undermined (and, one might even argue, countermanded) the Mishnah’s apparently permissive stance toward tax evasion, with the prominent third-century Babylonian Rabbi Shmuel declaring, “dina d’malchuta dina,” “the law of the land is binding.” (BT Nedarim 28a, Gittin 10b, Bava Qamma 113a–b, and Bava Batra 54b–55a) When it came to governments that were not putting down Jewish rebellions, killing tens of thousands of inhabitants, or collecting taxes in a manner the rabbis associated with highway robbery, it would seem that the rabbis of this period were less lenient toward tax evasion.

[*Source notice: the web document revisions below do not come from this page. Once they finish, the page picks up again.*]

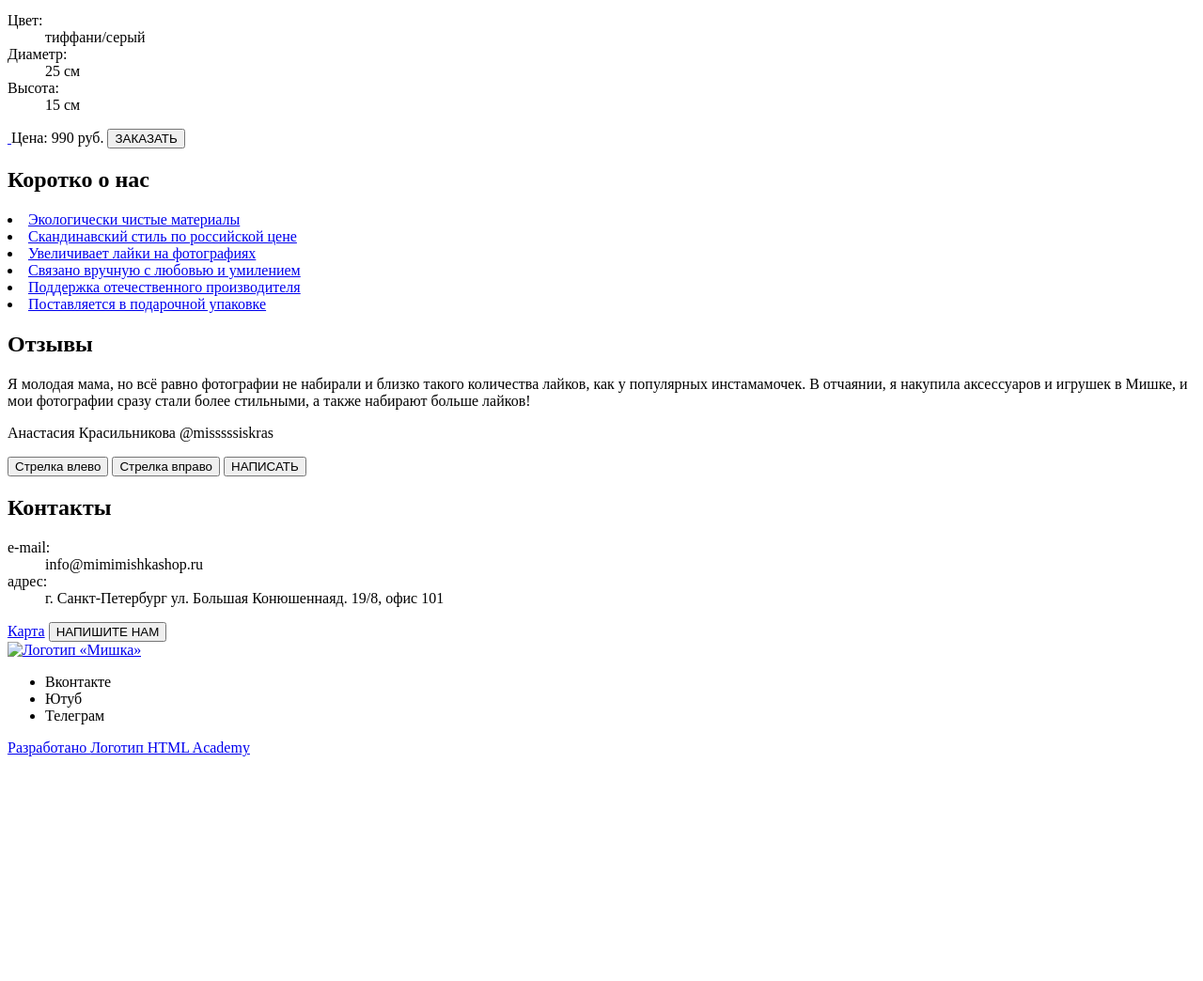
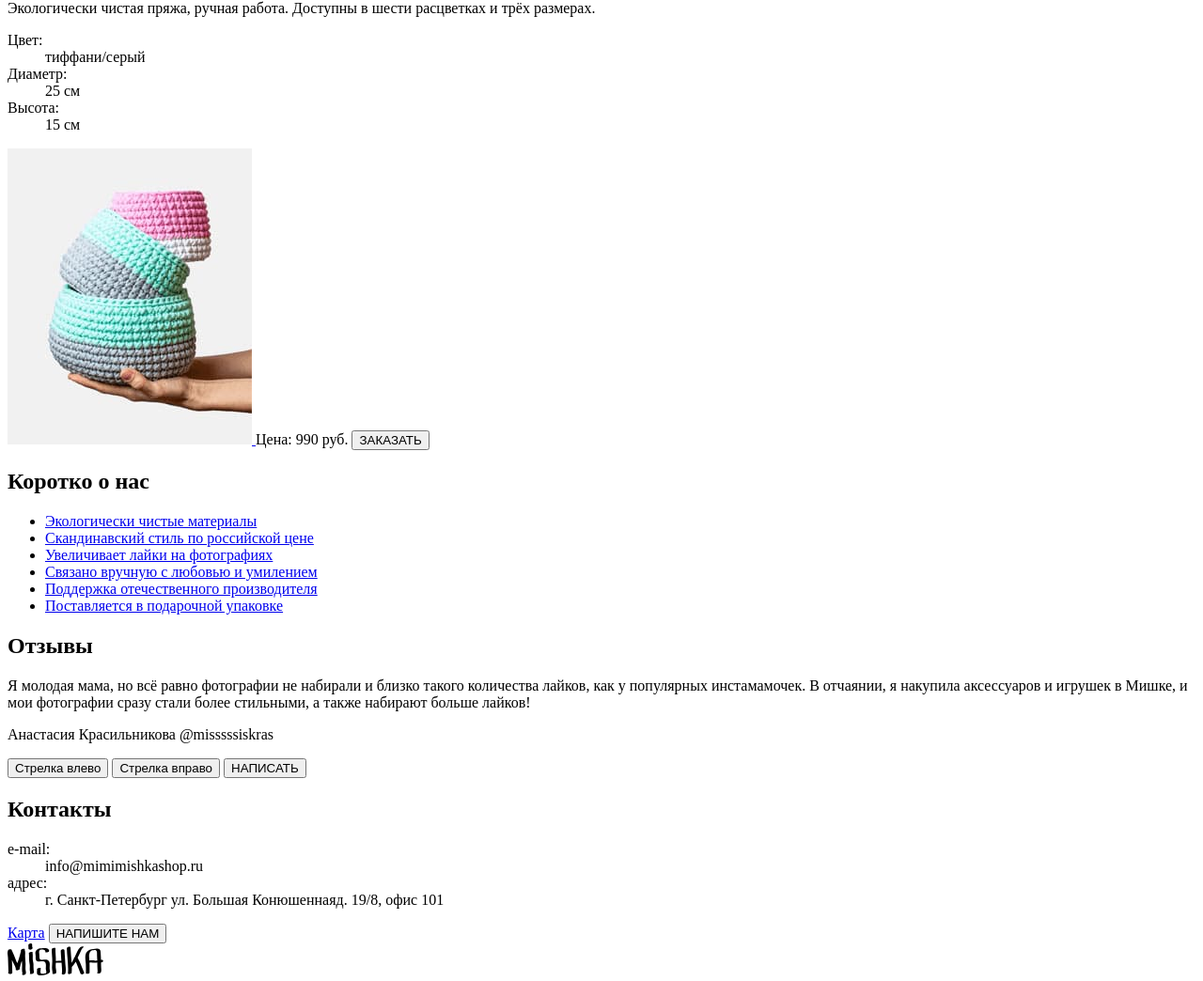
Before and after one commit to htmlacademy-adaptive/1796475-mishka-25, a plain HTML site: page source/index.html in a window 1280 px wide. Shown: the part 408-1452 px from the top of the page at 94% size. Before the commit the page ends 1221 px from the top, so only its background shows below. Drawn offline with Linux system fonts and the light colour scheme.

Commit message:
Разметка

```diff
--- a/source/index.html
+++ b/source/index.html
@@ -7,7 +7,7 @@
   <body class="page__body">
     <header class="main-header">
       <a class="main-header__logo">
-        <img src="mishka-logo-mobile.svg" width="86" height="35" alt="Логотип «Мишка»" />
+        <img src="../source/img/mishka-logo-mobile.svg" width="86" height="35" alt="Логотип «Мишка»" />
       </a>
       <nav class="main-nav">
         <button class="main-nav__toggle" type="button"><span class="visually-hidden">Открыть меню</span></button>
@@ -74,7 +74,7 @@
             <dd class="featured__value">15 см</dd>
           </dl>
           <a class="featured_image-link" href="#">
-            <img class="featured_product-image"/>
+            <img class="featured_product-image" src="../source/img/triple-set-mobile.jpg" width="260" height="315" alt="Вязаные корзинки"/>
           </a>
           <span class="featured_product-price">Цена: 990 руб.</span>
           <button class="button featured_button">ЗАКАЗАТЬ</button>
@@ -82,36 +82,38 @@
       </section>
       <section class="about">
         <h2 class="about__title">Коротко о нас</h2>
-        <li class="about__list">
+        <ul class="about__list">
+          <li class="about__item">
             <a class="about__link about__link--flower" href="#">
               Экологически чистые материалы
             </a>
           </li>
-        <li class="about__list">
+          <li class="about__item">
             <a class="about__link about__link--banknote" href="#">
               Скандинавский стиль по российской цене
             </a>
           </li>
-        <li class="about__list">
+          <li class="about__item">
             <a class="about__link about__link--heart" href="#">
               Увеличивает лайки на фотографиях
             </a>
           </li>
-        <li class="about__list">
+          <li class="about__item">
             <a class="about__link about__link--tangle" href="#">
               Связано вручную с любовью и умилением
             </a>
           </li>
-        <li class="about__list">
+          <li class="about__item">
             <a class="about__link about__link--rocket" href="#">
               Поддержка отечественного производителя
             </a>
           </li>
-        <li class="about__list">
+          <li class="about__item">
             <a class="about__link about__link--gift" href="#">
               Поставляется в подарочной упаковке
             </a>
           </li>
+        </ul>
       </section>
       <section class="reviews">
         <h2 class="reviews__title">Отзывы</h2>
@@ -137,7 +139,7 @@
     </main>
     <footer class="main-footer">
       <a class="main-footer__logo" href="#">
-        <img src="mishka-logo-tablet.svg" width="102" height="34" alt="Логотип «Мишка»" />
+        <img src="../source/img/logo-footer.svg" width="102" height="34" alt="Логотип «Мишка»" />
       </a>
       <ul class="main-footer__list">
         <li class="main-footer__item">
```
Also changed, not shown: source/img/logo-footer.svg (added), source/img/triple-set-mobile.jpg (added). Lines whose indentation alone changed are shown as unchanged.
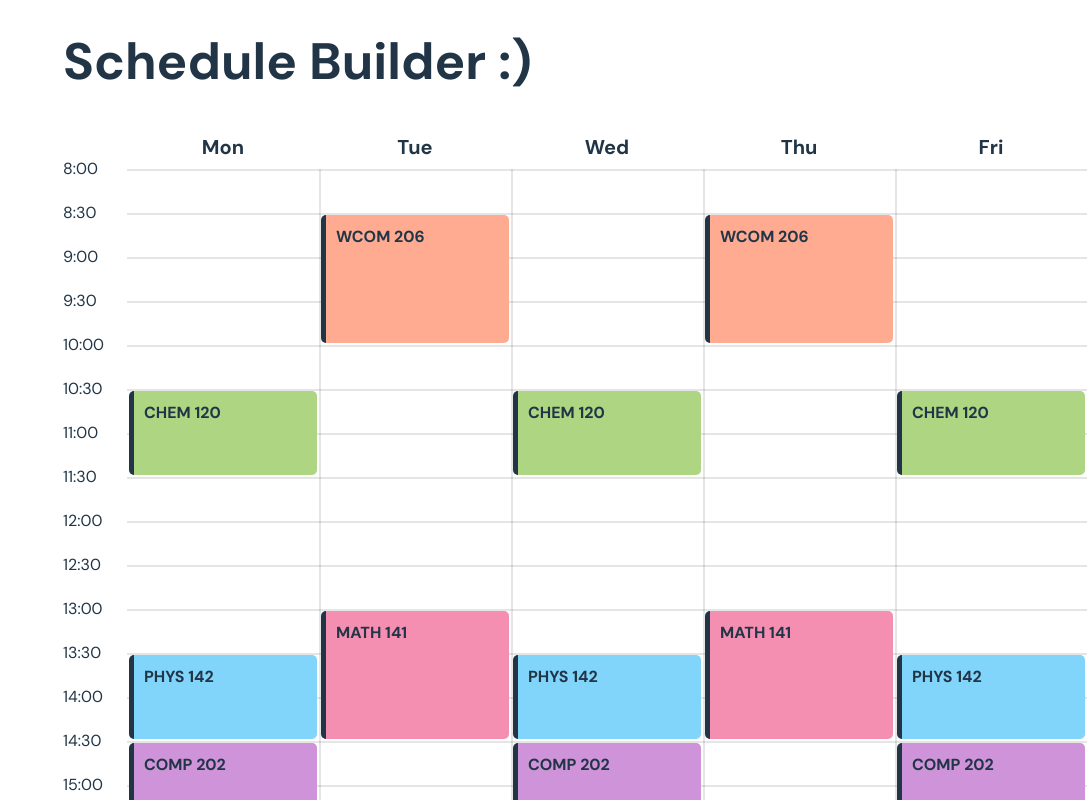
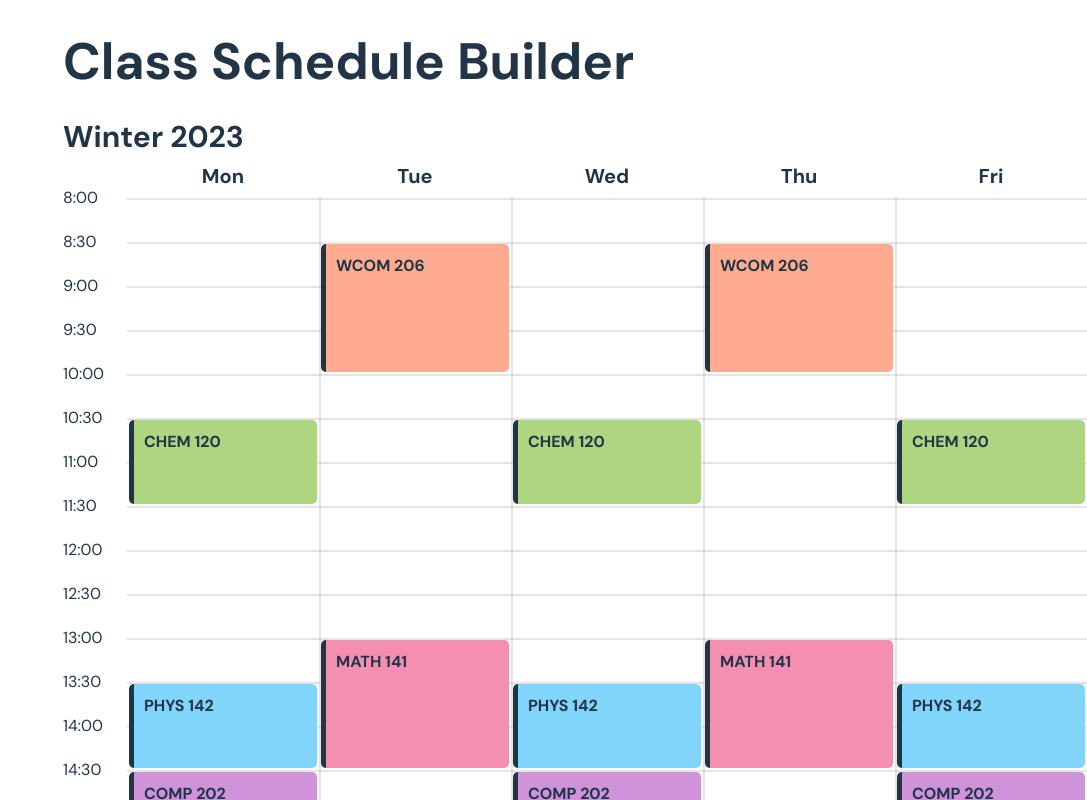
Before and after one commit to jamesbmadden/mchacks10, a React (Vite) app in the folder web/: page / in a window 1280 px wide. Shown: the top 800 px of the page, without its empty margins (193-1280 px from the left). Built offline with nearby package versions, Linux system fonts and the light colour scheme.

Commit message:
Updated visuals

```diff
--- a/web/src/App.css
+++ b/web/src/App.css
@@ -9,3 +9,8 @@
   width: calc(100% - 256px);
   right: 0;
 }
+
+.term-text {
+  margin-bottom: 5px;
+  font-size: 30px;
+}
--- a/web/src/App.tsx
+++ b/web/src/App.tsx
@@ -51,7 +51,8 @@ function App() {
     <div className="App">
       <nav className="nav-pane"></nav>
       <main className="content-pane">
-        <h1>Schedule Builder :)</h1>
+        <h1>Class Schedule Builder</h1>
+        <h2 className="term-text">Winter 2023</h2>
         <Calendar startTime={8} endTime={22} schedule={TEST_SCHEDULE}></Calendar>
       </main>
     </div>
```
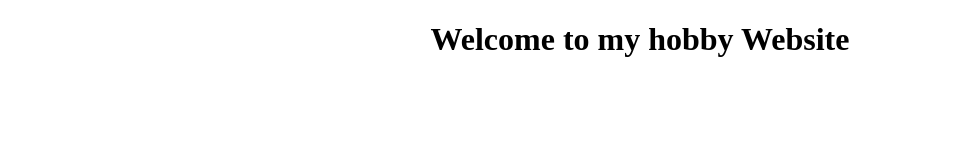
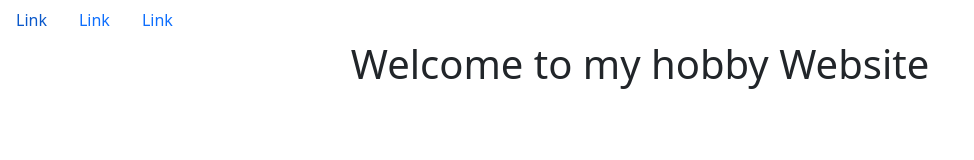
Before and after one commit to ahmedalnimr/Hobby, a plain HTML site: page index.html in a window 1280 px wide. Shown: the whole page, without its empty margins (0-974 px from the left). Drawn offline with nearby package versions, Linux system fonts and the light colour scheme.

Commit message:
Update index.html

```diff
--- a/index.html
+++ b/index.html
@@ -5,8 +5,21 @@
     <meta http-equiv="X-UA-Compatible" content="IE=edge">
     <meta name="viewport" content="width=device-width, initial-scale=1.0">
     <title>My Hobby</title>
+    <link href="https://cdn.jsdelivr.net/npm/bootstrap@5.3.0-alpha1/dist/css/bootstrap.min.css" rel="stylesheet" integrity="sha384-GLhlTQ8iRABdZLl6O3oVMWSktQOp6b7In1Zl3/Jr59b6EGGoI1aFkw7cmDA6j6gD" crossorigin="anonymous">
 </head>
 <body>
+    <ul class="nav">
+        <li class="nav-item">
+          <a class="nav-link active" aria-current="page" href="#">Link</a>
+        </li>
+        <li class="nav-item">
+          <a class="nav-link" href="#">Link</a>
+        </li>
+        <li class="nav-item">
+          <a class="nav-link" href="#">Link</a>
+      </ul>
     <div><center><h1>Welcome to my hobby Website</h1></center></div>
+
+
 </body>
 </html>
```
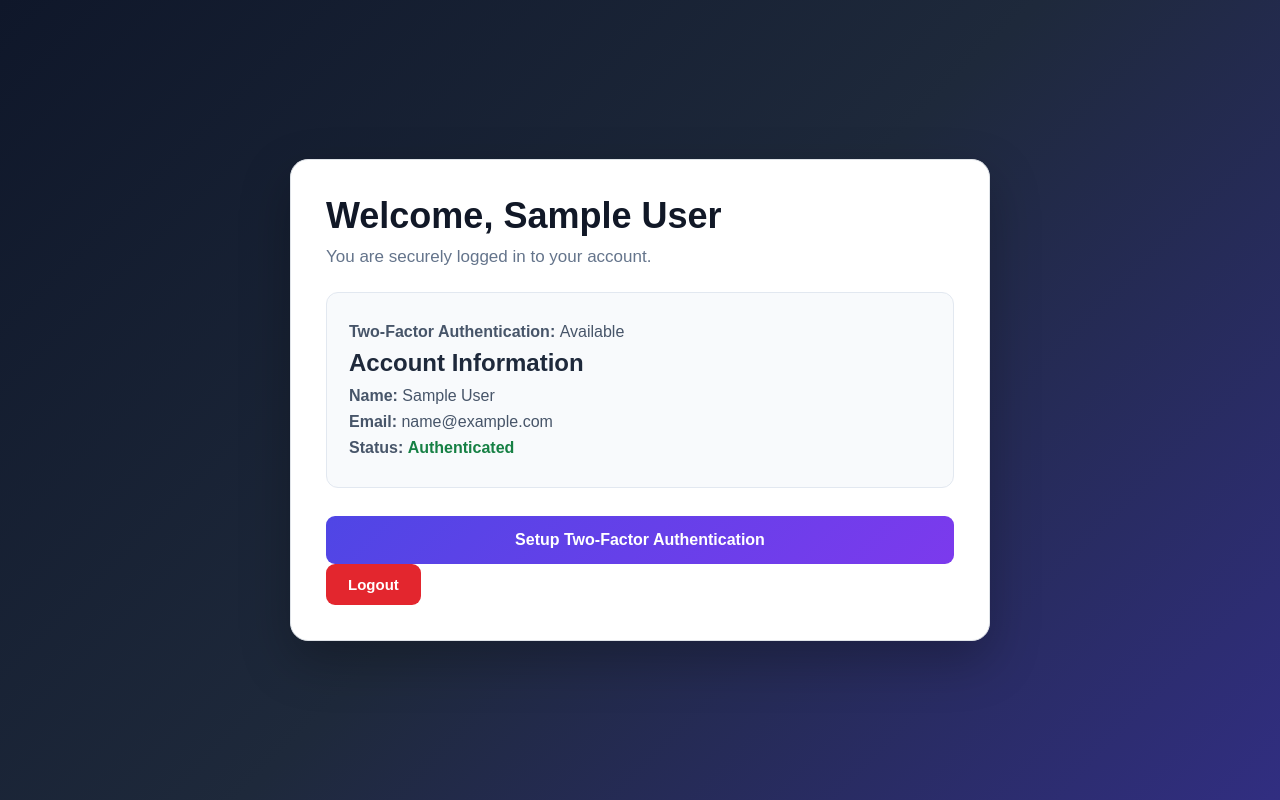
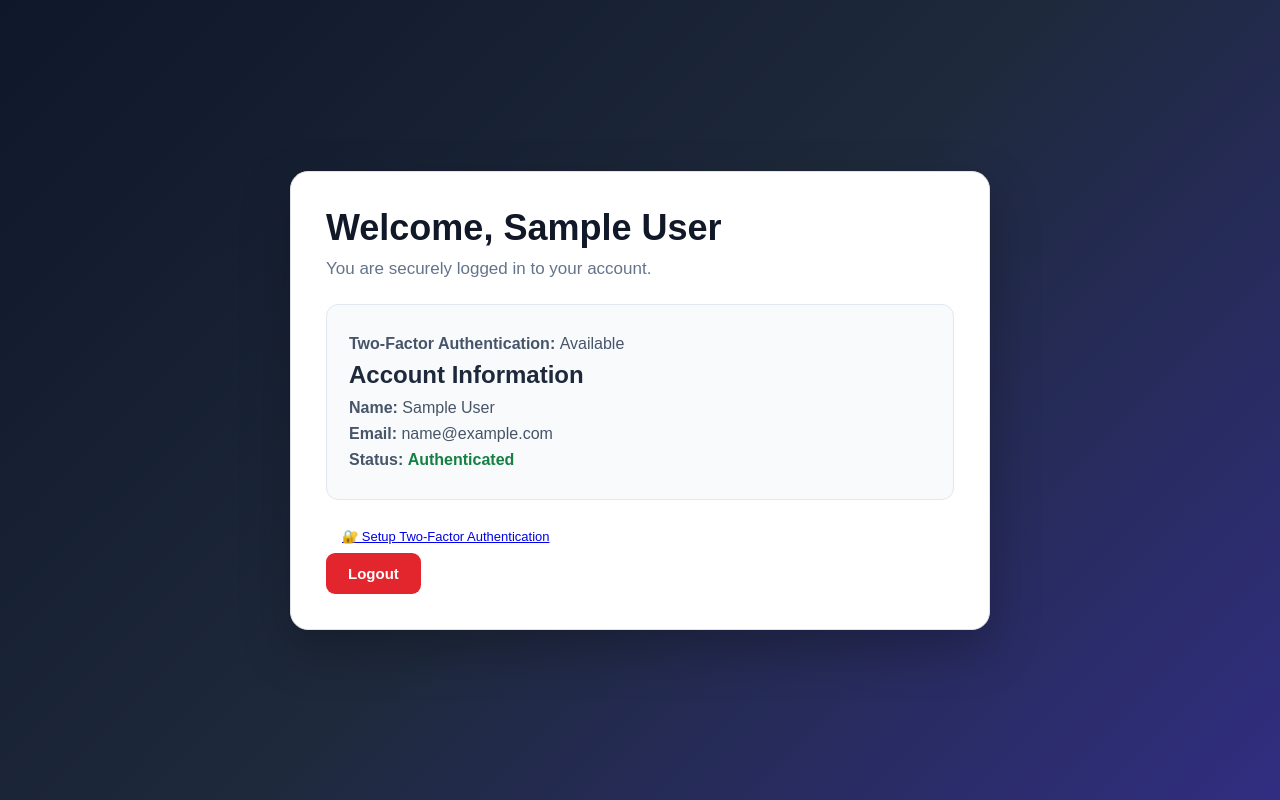
Before and after one commit to kavithanaik/SecureLoginSystem, a Flask app: page /dashboard in a window 1280 px wide. Run offline with Flask 3, Linux system fonts and the light colour scheme; the visitor is signed in with stand-in values (Sample User, id 1); data comes from the database, SQL or seed files in the repository.

Commit message:
Make 2FA setup button smaller

```diff
--- a/static/style.css
+++ b/static/style.css
@@ -1421,3 +1421,11 @@ input[name="otp"]:focus {
     background: #dbeafe;
     border: 1px solid #bfdbfe;
 }
+.setup-2fa-button {
+    display: inline-block;
+    padding: 9px 16px;
+    font-size: 13px;
+    width: auto;
+    min-width: 0;
+    border-radius: 7px;
+}
--- a/templates/dashboard.html
+++ b/templates/dashboard.html
@@ -99,12 +99,9 @@
 
         {% if not user["two_fa_enabled"] %}
 
-            <a
-                href="{{ url_for('setup_2fa') }}"
-                class="primary-btn button-link"
-            >
-                Setup Two-Factor Authentication
-            </a>
+            <a href="{{ url_for('setup_2fa') }}" class="setup-2fa-button">
+    🔐 Setup Two-Factor Authentication
+</a>
 
         {% else %}
 
```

In the Medieval period, particularly in the twelfth and thirteenth centuries, sages such as Rabbi Solomon b. Abraham Adret (known as the Rashba) instituted a complex scheme of taxation modeled loosely on the more rudimentary system delineated in the Babylonian Talmud. The new system, which held Jews liable if they evaded paying taxes, went well beyond the Talmud’s more basic provisions for maintaining the city’s walls and gates and feeding the poverty stricken. It included “anything that is for the need of the city.” (Rosh, Responsa, 6:22, cf. Mordekhai, Bava Batra 478 [on Bava Batra 7b]) In a responsum, Adret asserts that tax laws are a civil matter based on local customs, and, in matters of taxes, “custom nullifies the halakhah.” (Responsa, 4:260) His point is that the system of taxation instituted by the Babylonian Talmud is meant as a historical example of the kind of obligation owed by citizens, rather than a declaration that defines or limits the purposes for which taxes may be levied.
Today, we must recognize that our tax system no longer operates in ways or for the purposes that attracted the ire of the rabbis of the Mishnah. On the contrary, our taxes pay for the very essentials for which the rabbis advocated. Therefore, unless a person is withholding taxes as an act of civil disobedience (as did Henry David Thoreau) to protest the militaristic and imperialistic uses to which one could argue a percentage of U.S. taxes are used, tax evasion today seems not to be in keeping with rabbinic ethics and is a gross misapplication of the Mishnaic tenet. The involvement of rabbis with tax evasion is a dirty secret, and it is time we denounced it. It has no valid basis in Jewish law or ethics.
1 New York Post, Aug. 4, 2009;
Los Angeles Times, Dec. 22, 2009;
The Jewish Week, May 4, 2010;
2 The Star Ledger, June 2, 2011;
The Seattle Times, July 13, 2012